Those are my thoughts on it.

Link to post
Share on other sites

Gario, I think you are absolutely right about the A - A' - B thing, and it's what I called a "predictable structure" earlier. It's something that creates the illusion that you "know the theme" in advance, even if you're listening to it for the first time. It's something that gives the listener the ability to hum along because they already have heard the first part, and the second part is a variation of this. I've been guilty doing this in some town themes I wrote myself, like this one here, or this one which is more festive, and even did it - to some extent - in a not so peaceful haunted town theme recently. All of them feature the basic structure you wrote about, and totally fit the stereotype, with the exception of the last one being in more minor keys and having a bit more of a mysterious undertone for obvious reasons. So maybe I helped answer your "why" question on this a bit :-)

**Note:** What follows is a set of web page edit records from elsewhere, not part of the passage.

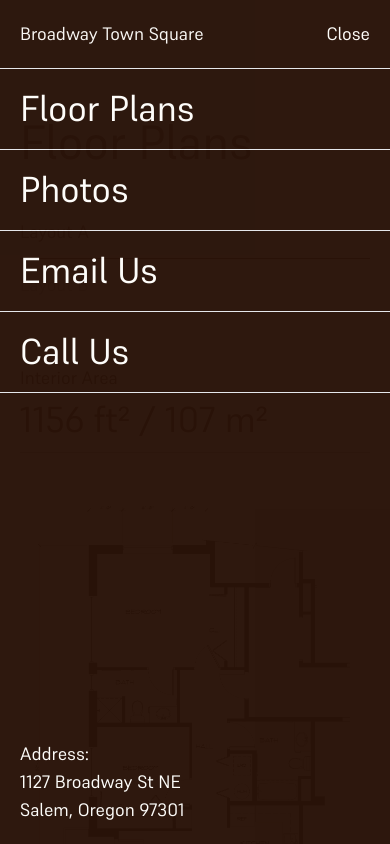
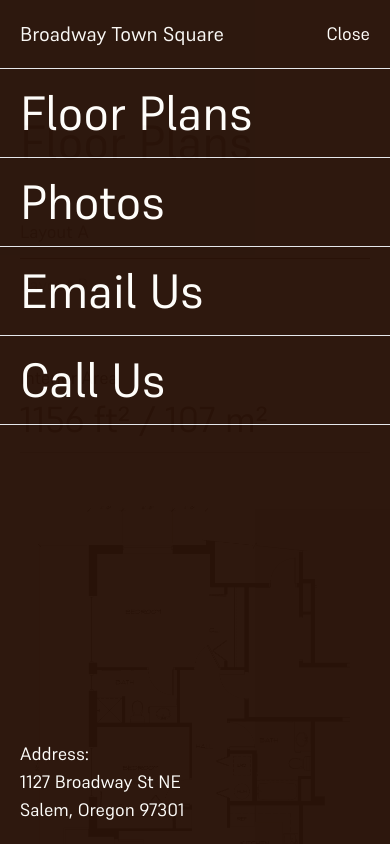
Before and after one commit to ClutchWebAdmin/broadway-town-square, a Next.js app: page /floor-plans in a window 390 px wide. Both pictures are taken after a click on the button "Menu". Shown: the top 844 px of the page. Built offline with nearby package versions, Linux system fonts and the light colour scheme.

Commit message:
updated text size on header and mobile menu

```diff
--- a/src/app/components/MobileMenu.jsx
+++ b/src/app/components/MobileMenu.jsx
@@ -49,11 +49,11 @@
 
       {isMobileMenuOpen && (
         <nav className="lg:hidden fixed flex flex-col h-full inset-0 bg-primaryDark text-primaryLight opacity-[98%] z-[9000] animate__animated animate__slideInDown">
-          <Link href={`/`} className="py-5 px-5 border-b text-lg">
+          <Link href={`/`} className="py-5 px-5 border-b text-xl">
             Broadway Town Square
           </Link>
 
-          <div className="flex flex-col h-full items-start justify-start text-4xl">
+          <div className="flex flex-col h-full items-start justify-start text-5xl">
             {navLinks.map((item, index) => (
               <Link
                 key={index}
--- a/src/app/components/TheHeader.jsx
+++ b/src/app/components/TheHeader.jsx
@@ -6,7 +6,7 @@
   return (
     <header className="absolute w-full">
       <nav className="flex flex-row items-start w-full h-fit justify-between p-5">
-        <Link className="flex w-fit text-lg lg:text-2xl" href="/">
+        <Link className="flex w-fit text-xl lg:text-2xl" href="/">
           Broadway Town Square
         </Link>
 
```
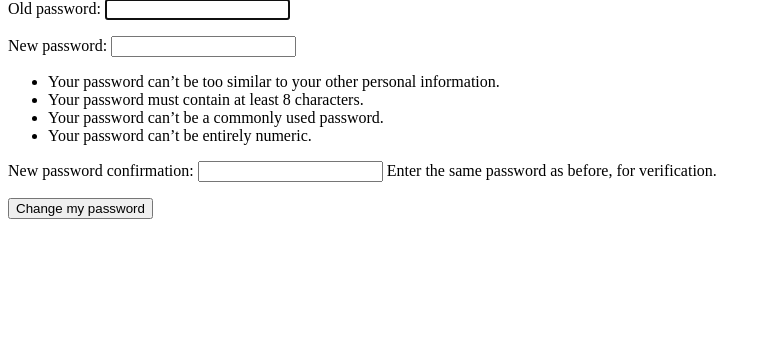
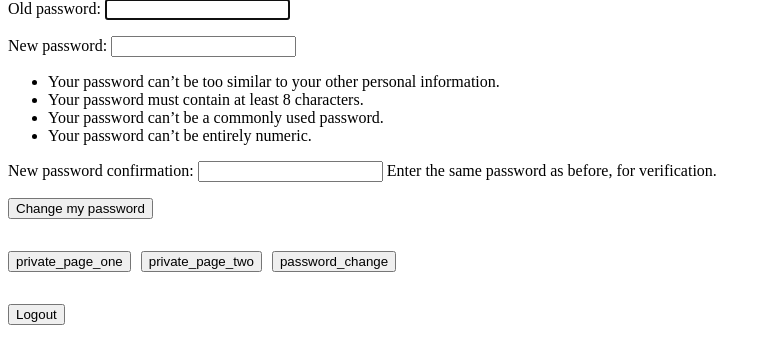
Before and after one commit to SamirMamede/django-auth-system, a Django app: page /accounts/password_change/ in a window 1280 px wide. Shown: the part 108-472 px from the top of the page, without its empty margins (0-771 px from the left). Run offline with Django 5.2, Linux system fonts and the light colour scheme; the visitor is signed in with stand-in values (Sample User, id 1).

Commit message:
Add password change functionality and update button layout

```diff
--- /dev/null
+++ b/django_auth/accounts/templates/accounts/actions.html
@@ -0,0 +1,25 @@
+<style>
+    .button-container {
+        display: flex;
+        gap: 10px;
+    }
+</style>
+
+<div class="button-container">
+    <p>
+        <a href="{% url 'accounts:private_page_one' %}"><input type="button" value="private_page_one"></a>
+    </p>
+    <p>
+        <a href="{% url 'accounts:private_page_two' %}"><input type="button" value="private_page_two"></a>
+    </p>
+    <p>
+        <a href="{% url 'accounts:password_change' %}"><input type="button" value="password_change"></a>
+    </p>
+</div>
+
+<p>
+    <form action="{% url 'accounts:logout' %}" method="post">
+        {% csrf_token %}
+        <input type="submit" value="Logout">
+    </form>
+</p>
--- a/django_auth/accounts/templates/accounts/private_page_two.html
+++ b/django_auth/accounts/templates/accounts/private_page_two.html
@@ -1 +1,3 @@
 <h1>Private page two.</h1>
+
+{% include 'accounts/actions.html' %}
--- /dev/null
+++ b/django_auth/accounts/templates/registration/password_change_done.html
@@ -0,0 +1,3 @@
+<h1>Password change successful</h1>
+
+<h3>Your password was changed.</h3>
--- a/django_auth/accounts/templates/registration/password_change_form.html
+++ b/django_auth/accounts/templates/registration/password_change_form.html
@@ -7,3 +7,5 @@
     {{ form.as_p }}
    <button type="submit">Change my password</button>
 </form>
+
+{% include 'accounts/actions.html' %}
--- a/django_auth/accounts/urls.py
+++ b/django_auth/accounts/urls.py
@@ -9,5 +9,6 @@ urlpatterns = [
     path('logout/', auth_views.LogoutView.as_view(), name='logout'),
     path('private_page_one/', views.private_page_one, name='private_page_one'),
     path('private_page_two/', views.private_page_two, name='private_page_two'),
-    path('password_change/', auth_views.PasswordChangeView.as_view(), name='password_change'),
+    path('password_change/', auth_views.PasswordChangeView.as_view(success_url='/password_change_done/'), name='password_change'),
+    path('password_change_done/', auth_views.PasswordChangeDoneView.as_view(),name='password_change_done'),
 ]
```
Also changed, not shown: django_auth/accounts/templates/accounts/private_page_one.html (+2 -10 lines).
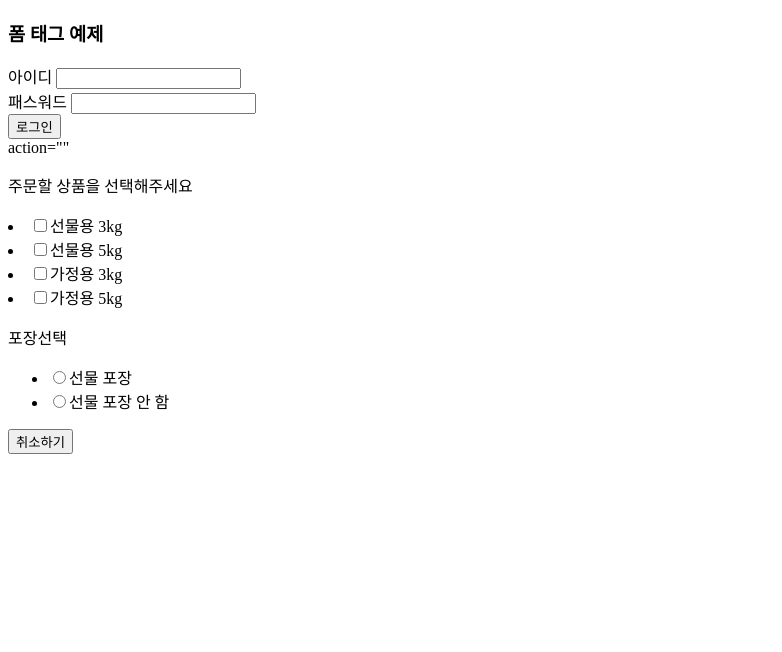
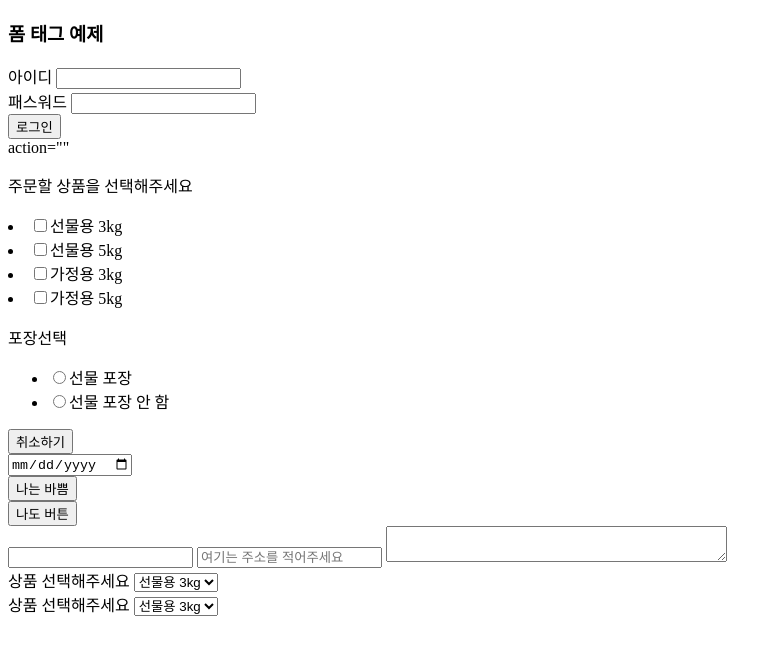
Before and after one commit to didcogml8006-wq/meta12, a plain HTML site: page html/insdex7.html in a window 1280 px wide. Shown: the whole page, without its empty margins (0-782 px from the left). Drawn offline with Linux system fonts and the light colour scheme.

Commit message:
Update insdex7.html

```diff
--- a/html/insdex7.html
+++ b/html/insdex7.html
@@ -6,6 +6,11 @@
     <title>Document</title>
 </head>
 <body>
+    <!-- 핵심포인트
+     여기에 사용되는 문법은 서버의 폼 전송을 목적으로 함.
+     <form>와 함께 사용되는 <input>의 타입을 이해해야 함.
+     최종적으로 유저의 정보를 서버로 전달하는 동작은 <input type="suvmit" 으로 완성됨.
+    -->
     <h3>폼 태그 예제</h3>
     <form action="">
      <div>
@@ -17,7 +22,9 @@
         <input typ="taxt" id="user-password">
      </div>
     <div>
-        <input type="submit" value="로그인"
+        <!-- 아래 두 코드는 동일한 기능 수행 -->
+        <!-- <input type="submit" value="로그인" -->
+        <button>로그인</button>
     </div>
     </form>
     <form> action=""
@@ -37,7 +44,37 @@
             <inpout type="suvmit" value="주문하기">
             <input type="reset" value="취소하기">
         </div>
+
     </form>
-    <inpot type="date" min="2026-01-02" max="2026-05-05"
+    <div><input type="date" name="date"></div>
+    <!-- 아래 버튼모양은 suvmit이 아니므로 전송가능이 없음. 그냥 버튼 -->
+    <div><input type="reset" value="나는 바쁨"></div>
+    <!-- button태그는 기본적으로 submit을 포함하고 있음 -->
+    <div><button>나도 버튼</button></div>
+
+    <input type="ftle">
+    <input type="hidden" name="상품id" value="12345">
+    <input type="text" placeholder="여기는 주소를 적어주세요" name="address"
+    <!-- texterea는 입력밥아야할 정보의 양이 많을 때 사용 -->
+    <textarea name="memo" cols="40" rous="4"></textarea>
+
+    <!-- select & option 드롭다운 목록 -->
+    <div>
+        <label for="prod1">상품 선택해주세요</label>
+         <select id="prod1" name="prod1">
+             <option value="special_3">선물용 3kg</option>
+             <option value="spcial_5">선물용 5kg</option>
+             <option value="familv_3">가정용 3kg</option>
+             <option value="family_5">가정용 5kg</option>
+       </select>
+    </div>
+<label for="prod1">상품 선택해주세요</label>
+    <select id="prod1" name="prod1">
+        <option value="special_3">선물용 3kg</option>
+        <option value="spcial_5">선물용 5kg</option>
+        <option value="familv_3">가정용 3kg</option>
+        <option value="family_5">가정용 5kg</option>
+    </select>
+
 </body>
 </html>
```
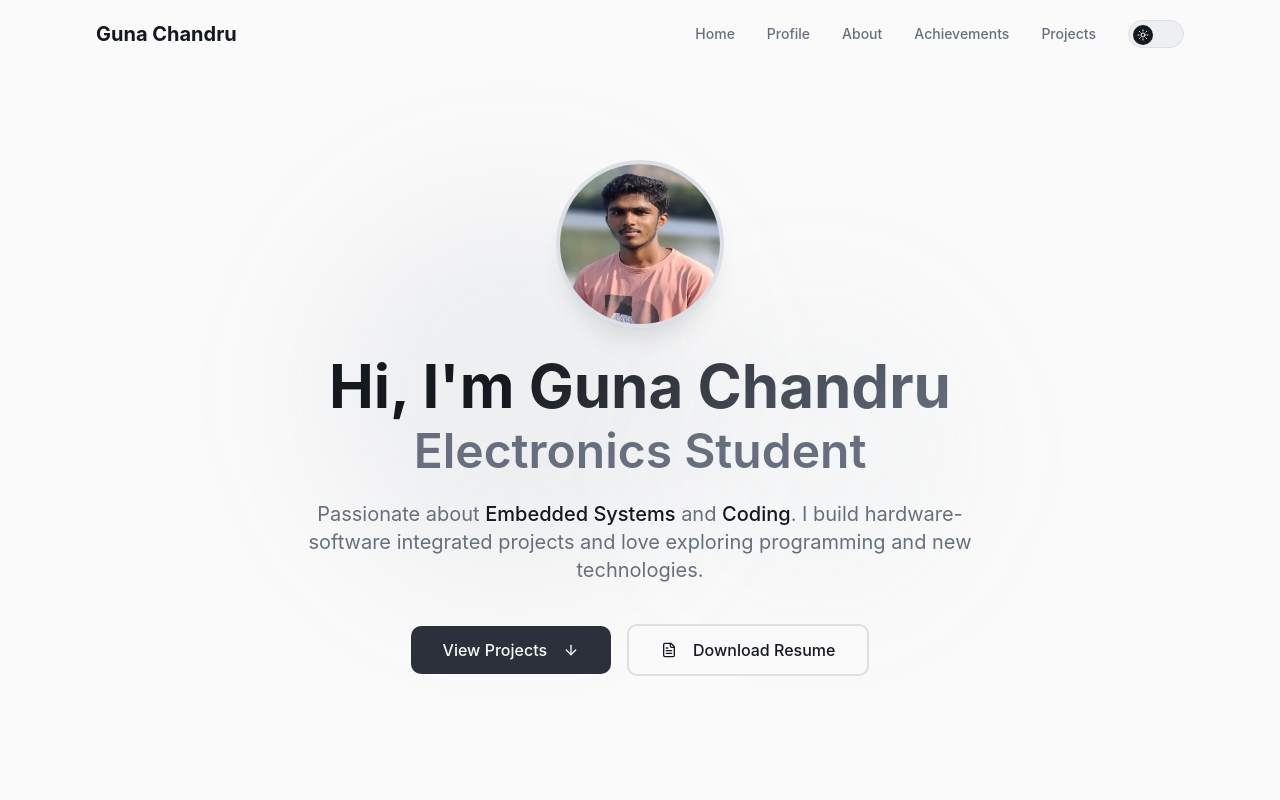
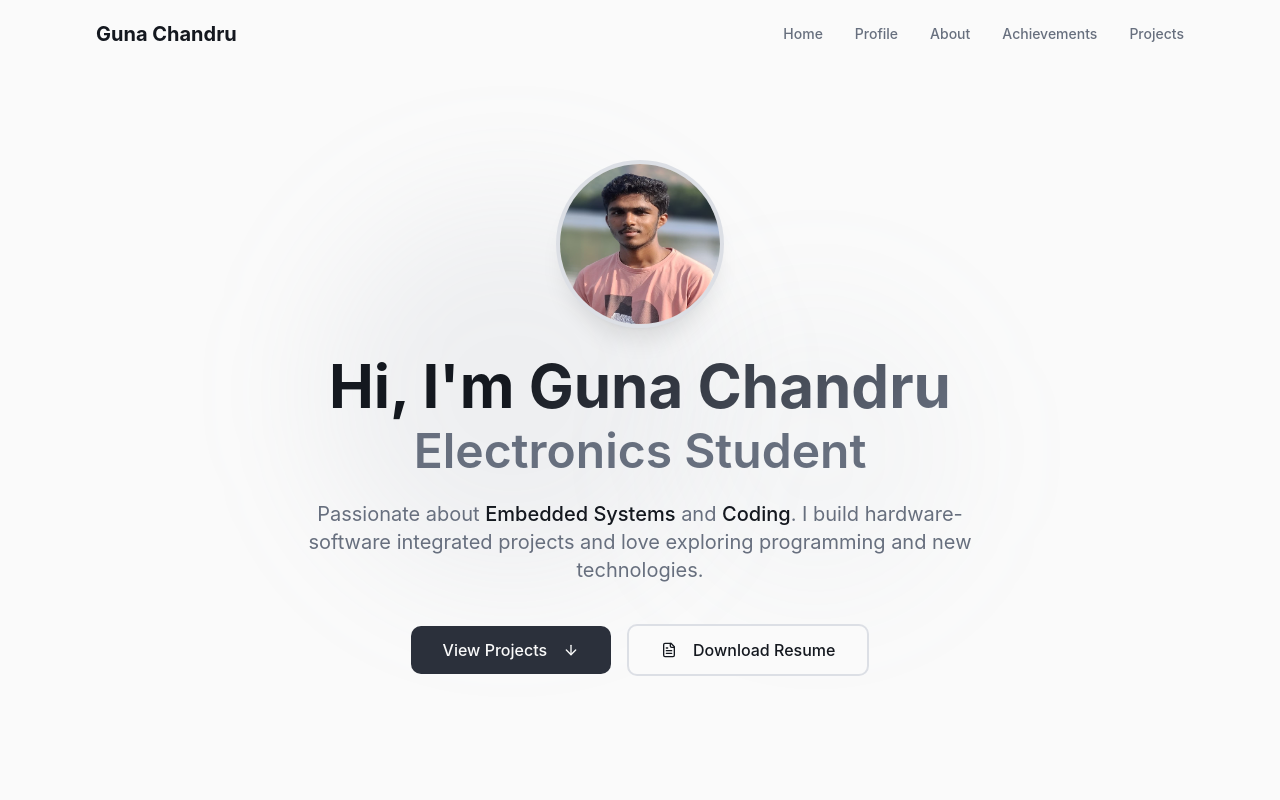
Before and after one commit to gchan57/portfolio1, a React (Vite) app: page / in a window 1280 px wide. Shown: the top 800 px of the page. Built offline with nearby package versions, Linux system fonts and the light colour scheme; the HTML template or start-up script is replaced by a standard one.

Commit message:
no toggle mode

```diff
--- a/src/components/Navbar.tsx
+++ b/src/components/Navbar.tsx
@@ -56,12 +56,12 @@ export const Navbar = () => {
                 <span className="absolute -bottom-1 left-0 w-0 h-0.5 bg-accent-primary transition-all duration-300 group-hover:w-full" />
               </motion.a>
             ))}
-            <ThemeToggle />
+
           </div>
 
           {/* Mobile Menu Button */}
           <div className="flex items-center gap-4 md:hidden">
-            <ThemeToggle />
+
             <button
               onClick={() => setIsMobileMenuOpen(!isMobileMenuOpen)}
               className="p-2 text-foreground"
```
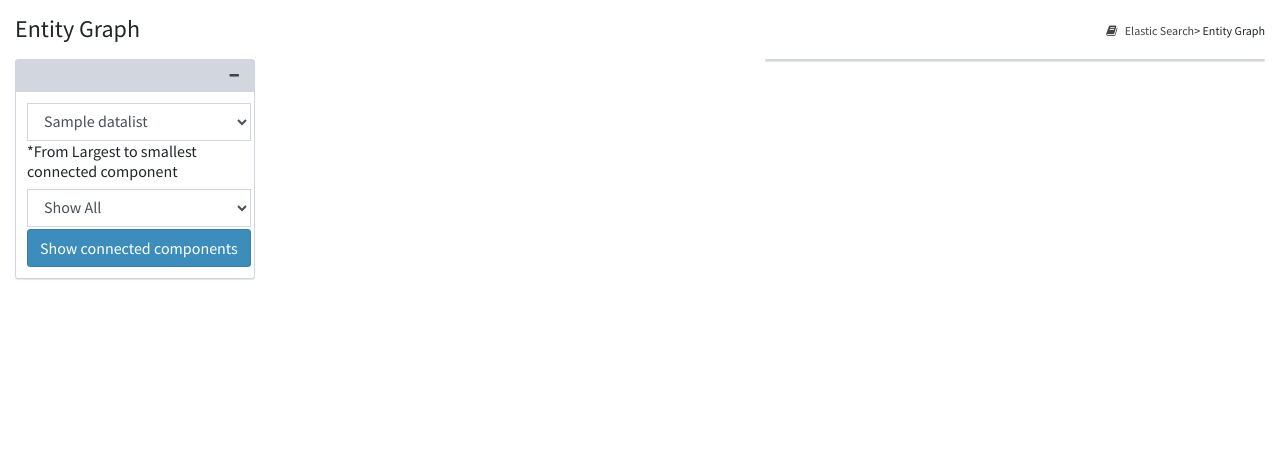
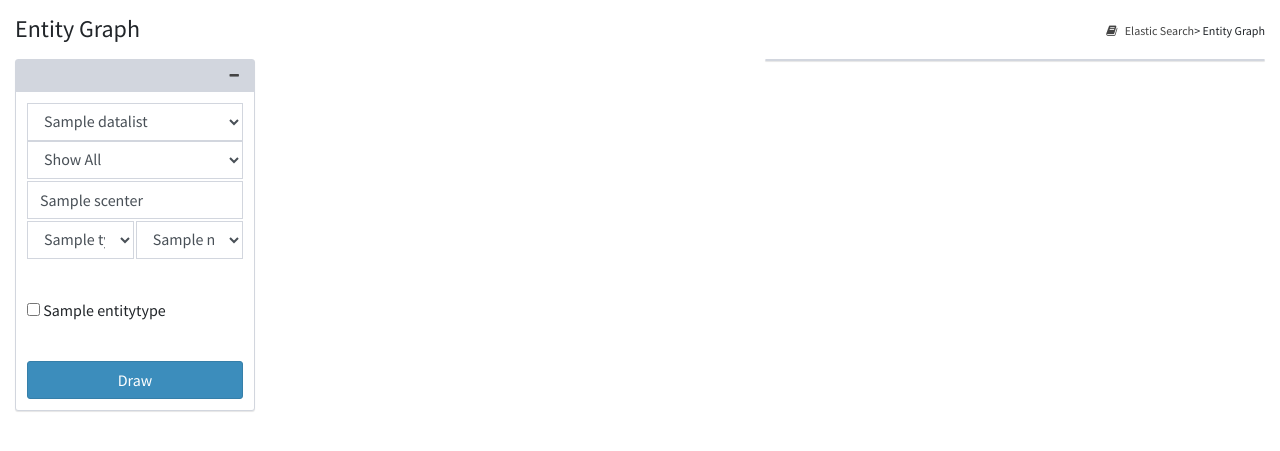
Before and after one commit to jaehee0113/MmkgRelationExtractor, a Django app: template app/app/templates/egraph.html in a window 1280 px wide. Shown: the top 451 px of the page. Run offline with Django 3.2, Linux system fonts and the light colour scheme; the template is opened without the code that fills it: most values are stand-ins (such as "Sample title", 1, 10 or a date in 2020); some libraries are stand-ins or nearby versions.

Commit message:
Simplified UI

```diff
--- a/app/app/templates/egraph.html
+++ b/app/app/templates/egraph.html
@@ -43,31 +43,22 @@
                   <table>
                     <tr>
                       <td colspan="2">
-                        <select class="form-control select" name="venue">
+                        <select class="form-control select" name="venue" type="submit" onchange="this.form.submit()">
                           {% for d in datalist %}
                             <option value="{{ d }}" {% if d == sfile %} selected {% endif %}>{{ d }}</option>
                           {% endfor %}
                         </select>
-
-                        {% if connected_components %}
-                        <label> *From Largest to smallest connected component </label>
                         <select class="form-control select" name="idx">
-                            <option value="99999" selected> Show All </option>
+                            <option value="99999" {% if component_idx == None %} selected {% endif %}> Show All </option>
                             {%for i in connected_components %}
-                            <option value="{{ forloop.counter0 }}"> Component {{ forloop.counter }} </option>
+                            <option value="{{ forloop.counter0 }}"
+                            {% if component_idx|add:"0" == forloop.counter0 %} selected {% endif %}>
+                                Component {{ forloop.counter }}
+                            </option>
                             {% endfor %}
                         </select>
-                        {% endif %}
                       </td>
                     </tr>
-                    {% if datalist %}
-                    <tr>
-                      <td colspan="2">
-                        <button class="btn btn-primary btn-form" style="width:100%" type="submit" name="show_connected_components" value="show_connected_components">Show connected components</button>
-                      </td>
-                    </tr>
-                    {% endif %}
-                    {% if display_rest %}
                     <tr>
                       <td colspan="2">
                         <input type="text" class="form-control" name="center" {% if scenter %} value="{{scenter}}" {% endif %} placeholder="Entity of interest" />
@@ -101,7 +92,6 @@
                         <button class="btn btn-primary btn-form" style="width:100%" type="submit" name="draw" value="draw">Draw</button>
                       </td>
                     </tr>
-                    {% endif %}
                   </table>
                 </div>
               </div>
@@ -122,6 +112,7 @@
 <script src="{% static 'js/d3v4.js' %}"></script>
 <script src="{% static 'js/cola.min.js' %}"></script>
 <script>
+
 var width = 1200,
     height = 900;
 
```
Also changed, not shown: app/app/views.py (+9 -8 lines).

Link to post
Share on other sites

If you ask me, this track feels not just like "town" but like "home town", in the tradition of say.....Chrono Trigger or Shining Force.  It combines equal parts optimism and innocence and sounds far too plucky and sweet for the world it's set in.  The point of this is to make a sharper contrast when the plot kicks off and the kingdom goes to hell.

 

Chrono Trigger: Peaceful Days

Shining Force II: Lively Town

Xenogears: My Village is Number One

Ocarina of Time: Kokiri Forest

 

These are all towns you begin the game in and the music is really important in the "Once upon a time, everything was good..." part of a story.  They're very bubbly and bouncy and like the theme of Prontera, there really isn't a shred of doubt that can be heard (I think that actually makes them kind of annoying after awhile).  There are PLENTY of examples of town themes that do not feel homey or sweet, but I think the earlier on in a game you encounter a town, the more likely it is to be a happy one and that's really for the benefit of the narrative.

 

Now that I've said all of that.....uhh....do you start Ragnarok Online in Prontera?  I've never played it... :oops:

Link to post
Share on other sites

Join the conversation

You can post now and register later. If you have an account, sign in now to post with your account.

Guest
Reply

×   Pasted as rich text.   Paste as plain text instead

  Only 75 emoji are allowed.

×   Your link has been automatically embedded.   Display as a link instead

×   Your previous content has been restored.   Clear editor

×   You cannot paste images directly. Upload or insert images from URL.

×
×
  • Create New...